In May, I was honored to give a Win/Loss analysis webinar, as part of the competitive intelligence #IntelCollab series facilitated by Craig Fleisher, Chief Learning Officer at Aurora WDC.
View the Win/Loss slides: The What, Why and How of Win/Loss Analysis. Check out the book, Win/Loss Analysis: How to Capture and Keep the Business You Want.
Since people often disconnect for Q&A, I am including them in this blog.
What internal group supports Win/Loss programs in your experience? If it’s not competitive intelligence (CI), as not all companies have a CI person or team, it’s usually a manager or executive in business development or marketing.
What are some of the best practices to break through internal company resistance to Win/Loss analysis? First, only one part of Win/Loss analysis targets sales performance and professionalism as you’ll see in the Win/Loss topics chart below.
Other areas include product attributes, service issues and company reputation. Sales also is motivated to cooperate from this Win/Loss statistic: taking action from a formal Win/Loss program can improve win rates from 15 – 30%. On the other hand, know that Win/Loss isn’t for every company. As mentioned in the webinar, some companies have never heard of Win/Loss. Some think they’re doing it when they’re not. Others are going through the steps of Win/Loss, but aren’t making any changes from the results. Some are stymied by politics and/or arrogance to seriously consider a Win/Loss program.
When is the best time after the buying decision to conduct Win/Loss analysis interviews? Ideally it’s 2 to 3 months after the buying decision has been made, and people know you aren’t selling to them. If you wait too long, people forget the details of their buying decision, and sometimes they move onto another position within the company or leave the company. Sometimes I have great interviews when the decision-maker has left the company and I listen to the person who has been forced to adopt the solution or product. While I don’t learn about the decision-making process, I do find out how well the product is working, often in much more detail than I would have from the decision-maker.
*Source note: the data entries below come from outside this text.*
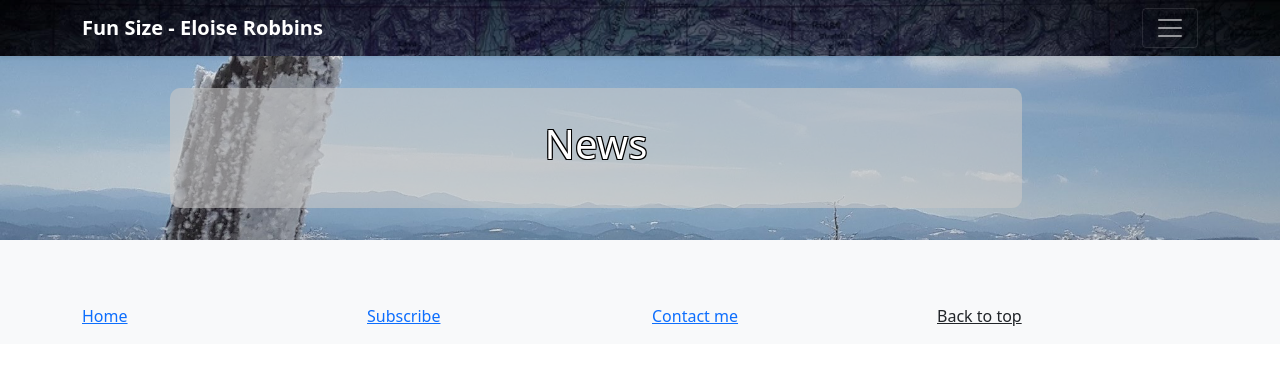
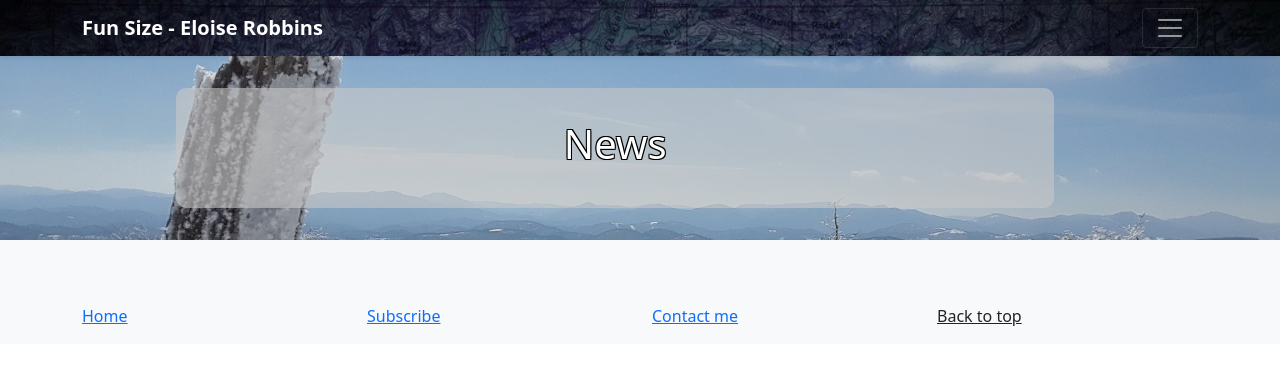
Before and after one commit to number5alive/funsizehikes, a Jekyll site: the page built from news.md, in a window 1280 px wide. Shown: the top 365 px of the page. Built offline with Jekyll 4.4.1, drawn with Linux system fonts in a browser that asks for light colours.

Commit message:
style: fixed a handful of style things like how the actioncards display

```diff
--- a/_includes/banner.html
+++ b/_includes/banner.html
@@ -6,7 +6,7 @@
 
 <div class="container-fluid" style="padding:0px">
 <section class="py-3 text-center jumbotron" {{bgimg}} id="{{bannerid}}">
-  <div class="row py-lg-3" style="width:95%">
+  <div class="row py-lg-3" style="width:98%">
     <div class="col-10 mx-auto textcontainer">
       <h1 class="fw-light fs-1"><b>{{ page.title }}</b></h1>
     </div>
```
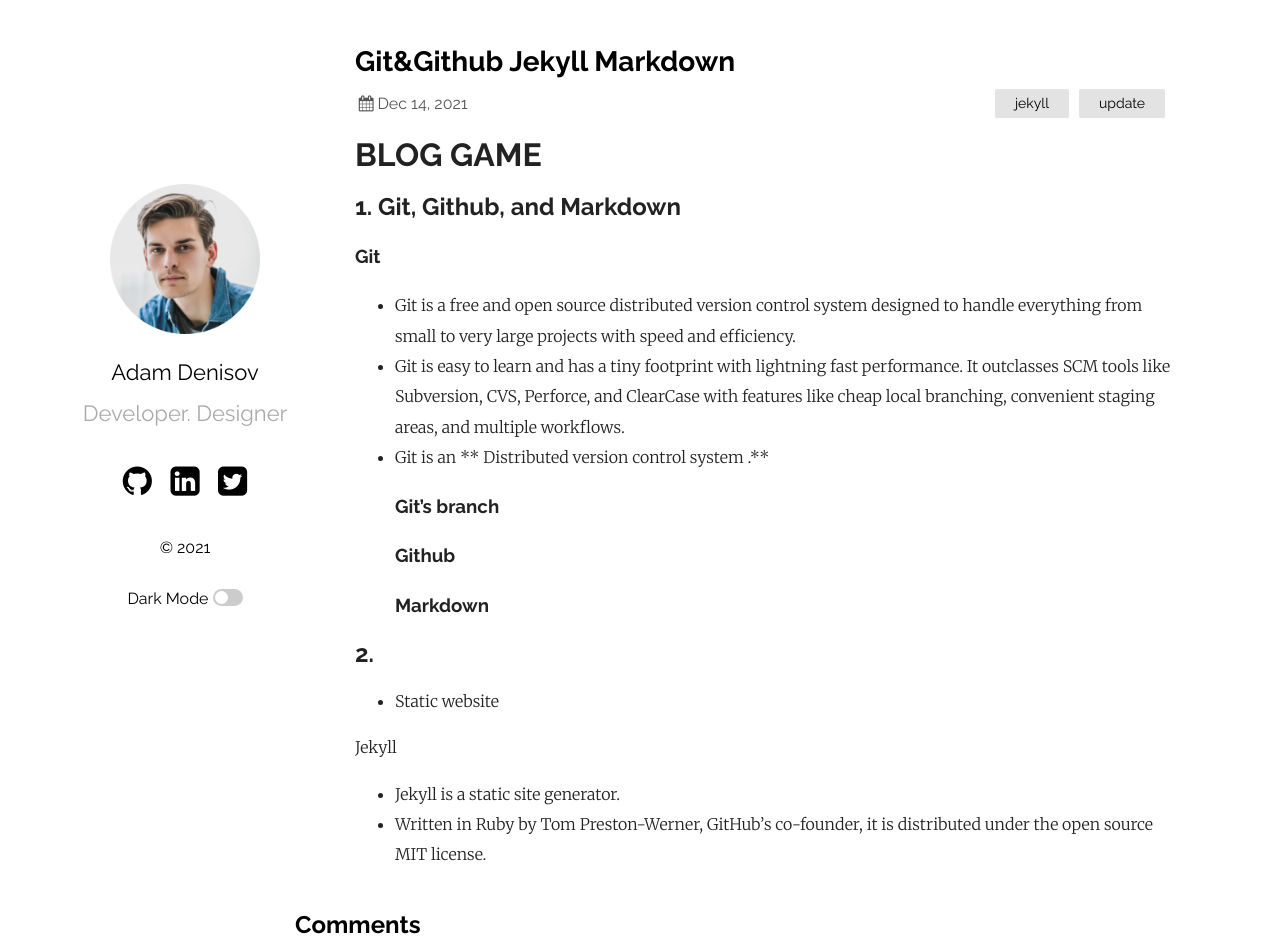
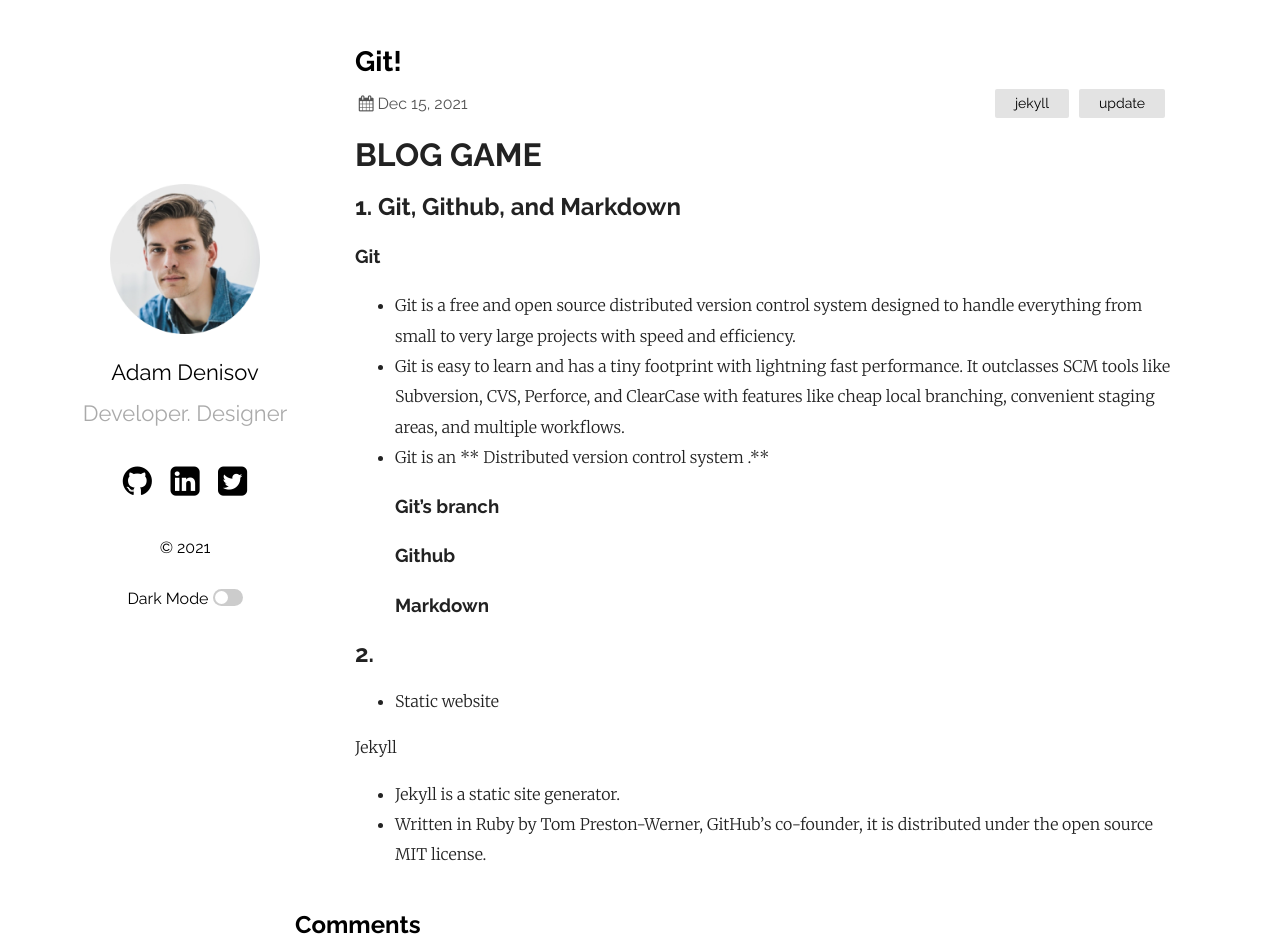
Before and after one commit to Eun-sun-Lee/Eun-sun-Lee.github.io, a Jekyll site: the page built from _posts/2021-12-15-Git&Github Jekyll Markdown.md, in a window 1280 px wide and 951 px high. Built offline with Jekyll 4.4.1, drawn with Linux system fonts in a browser that asks for light colours; comment, search, counter and statistics services are not loaded.

```diff
--- a/_config.yml
+++ b/_config.yml
@@ -2,7 +2,6 @@ title: Your awesome title
 author: GitHub User
 email: your-email@domain.com
 description: > # this means to ignore newlines until "show_exerpts:"
-url: https://eun-sun-lee.github.io
   Write an awesome description for your new site here. You can edit this
   line in _config.yml. It will appear in your document head meta (for
   Google search results) and in your feed.xml site description.
@@ -58,8 +57,6 @@ theme: plainwhite
 
 plugins:
   - jekyll-seo-tag
-
-
 #  - jekyll-feed
 comment:
   provider: "disqus"
--- a/_layouts/post.html
+++ b/_layouts/post.html
@@ -38,15 +38,15 @@ layout: default
   {%- endif -%}
 </div>
 
-{%- if page.comments -%}
+{% if page.comments %}
 <h2>Comments</h2>
 <div id="disqus_thread"></div>
 <script>
     /**
     *  RECOMMENDED CONFIGURATION VARIABLES: EDIT AND UNCOMMENT THE SECTION BELOW TO INSERT DYNAMIC VALUES FROM YOUR PLATFORM OR CMS.
     *  LEARN WHY DEFINING THESE VARIABLES IS IMPORTANT: https://disqus.com/admin/universalcode/#configuration-variables    */
-    let PAGE_URL ='{{site.url}}{{page.url}}'
-    let PAGE_IDENTIFIER = '{{page.url}}'
+    let PAGE_URL = "{{site.url}}{{page.url}}"
+    let PAGE_IDENTIFIER = "{{page.url}}"
     var disqus_config = function () {
     this.page.url = PAGE_URL;  // Replace PAGE_URL with your page's canonical URL variable
     this.page.identifier = PAGE_IDENTIFIER; // Replace PAGE_IDENTIFIER with your page's unique identifier variable
@@ -59,4 +59,4 @@ layout: default
     })();
 </script>
 <noscript>Please enable JavaScript to view the <a href="https://disqus.com/?ref_noscript">comments powered by Disqus.</a></noscript>
-{%- endif -%}
+{% endif %}
--- a/_posts/2021-12-15-Git&Github Jekyll Markdown.md
+++ b/_posts/2021-12-15-Git&Github Jekyll Markdown.md
@@ -1,7 +1,7 @@
 ---
 layout: post
-title: "Git&Github Jekyll Markdown"
-date: 2021-12-15 07:38:09 +0900
+title:  "Git!"
+date:   2021-12-15 17:40:41 +0900
 categories: jekyll update
 comments: true
 ---
```
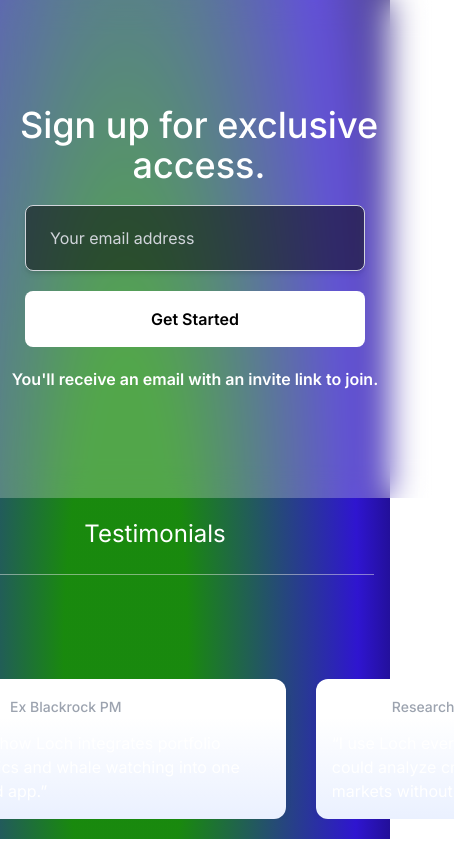
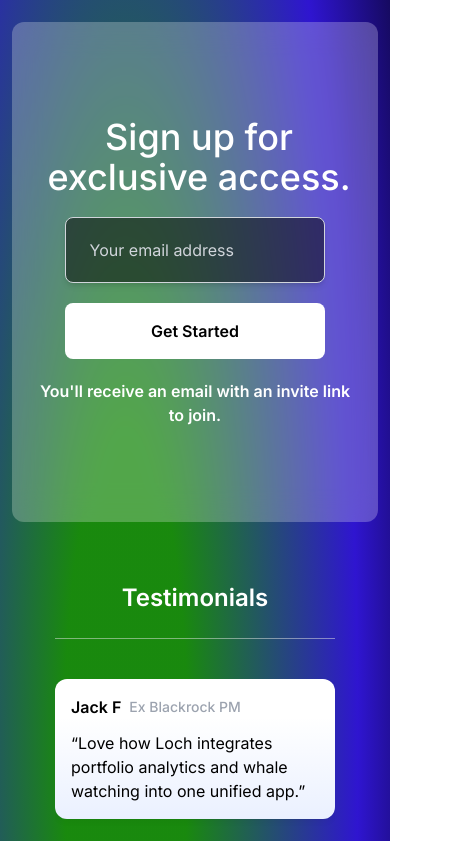
Before and after one commit to riyavishwakarma13/loch, a React (Vite) app: page / in a window 390 px wide. Shown: the part 1156-1997 px from the top of the page, 454 px wide, since content can reach past the window. Built offline with nearby package versions, Linux system fonts and the light colour scheme.

Commit message:
section 3 done

```diff
--- a/src/components/Section/3.tsx
+++ b/src/components/Section/3.tsx
@@ -2,14 +2,29 @@
 
 const Three = () => {
   return (
-    <div className="">
-      <div className="pb-6 mr-20 border-b border-[#E5E5E680]">
-        <h4 className="text-white text-2xl text-center 2xl:text-right">
-          Testimonials
-        </h4>
+    <div>
+      <div className="hidden xl:flex flex-col">
+        <div className="pb-6 mr-20 border-b border-[#E5E5E680]">
+          <h4 className="text-white text-2xl text-center 2xl:text-right">
+            Testimonials
+          </h4>
+        </div>
+        <div className="flex flex-col lg:flex-row items-end py-5 justify-between gap-6">
+          <img
+            src="/assets/Vector.svg"
+            alt="Loch Logo"
+            height={60}
+            width={60}
+          />
+          <TestimonialSwiper />
+        </div>
       </div>
-      <div className="flex flex-col lg:flex-row items-end py-5 justify-between gap-6">
-        <img src="/assets/Vector.svg" alt="Loch Logo" height={60} width={60} />
+      <div className="xl:hidden pb-10 flex flex-col text-black">
+        <div className="pb-6 my-10 border-b border-[#E5E5E680]">
+          <h4 className="text-white text-2xl font-semibold text-center">
+            Testimonials
+          </h4>
+        </div>
         <TestimonialSwiper />
       </div>
     </div>
--- a/src/components/TestimonialSwiper.tsx
+++ b/src/components/TestimonialSwiper.tsx
@@ -4,7 +4,7 @@
 
 const TestimonialSwiper = () => {
   return (
-    <div className="">
+    <div className="w-[280px] mx-auto sm:w-full">
       <Swiper
         slidesPerView={"auto"}
         spaceBetween={30}
@@ -13,10 +13,10 @@
         pagination={{
           clickable: true,
         }}
-        className="mySwiper pr-3"
+        className="mySwiper lg:pr-3 "
       >
         <SwiperSlide className="bg-white w-full max-w-[350px] rounded-xl box-gradient space-y-3 p-4">
-          <div className="flex items-center gap-2">
+          <div className="flex flex-wrap items-center gap-2">
             <p className="text-base font-semibold">Jack F</p>
             <p className="text-sm text-gray-400 font-medium">Ex Blackrock PM</p>
           </div>
@@ -26,7 +26,7 @@
           </p>
         </SwiperSlide>
         <SwiperSlide className="bg-white w-full max-w-[350px] rounded-xl box-gradient space-y-3 p-4">
-          <div className="flex items-center gap-2">
+          <div className="flex flex-wrap items-center gap-2">
             <p className="text-base font-semibold">Yash P</p>
             <p className="text-sm text-gray-400 font-medium">
               Research, 3poch Crypto Hedge Fund
@@ -38,7 +38,7 @@
           </p>
         </SwiperSlide>
         <SwiperSlide className="bg-white w-full max-w-[530px] rounded-xl box-gradient space-y-3 p-4">
-          <div className="flex items-center gap-2">
+          <div className="flex flex-wrap items-center gap-2">
             <p className="text-base font-semibold">Shiv S</p>
             <p className="text-sm text-gray-400 font-medium">
               Co-Founder Magik Labs
```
Due to the sensitivity of Win/Loss analysis, is it better to hire a third party? First of all: if you conduct the interviews in-house, don’t have sales people do them. Customers don’t want to deliver bad news to sales people: it’s just human nature. You want to hear everything. Although it’s great to have sales people pave the way for whoever is conducting the Win/Loss interviews. In more complex deals, sales people might even be present for the Win/Loss interviews, but I would have someone else be the key interviewer. Marketing or Product Developers can conduct these interviews since they often have the product knowledge and the bigger picture of where your company wants to go. However, many of them are not expert interviewers, as this is just a small part of their job responsibilities.
Third parties are often preferred for two reasons: they are a neutral source so customers and those who chose a competitor feel more free to share; Win/Loss consultants are expert interviewers since this tends to be their full-time job. Their focus is customer intelligence. Don’t ask me why, but I find that when I conduct Win/Loss interviews, people are happy to share the good, the bad and the ugly with me, even though they know that my client is the recipient of all this information (although I do not disclose the names of the individuals interviewed).
I will include the next 5 questions in a future blog or on my LinkedIn blog.
To learn more about how to conduct your company’s Win Loss analysis, check out my book: Win/Loss Analysis: How to Capture and Keep the Business You Want.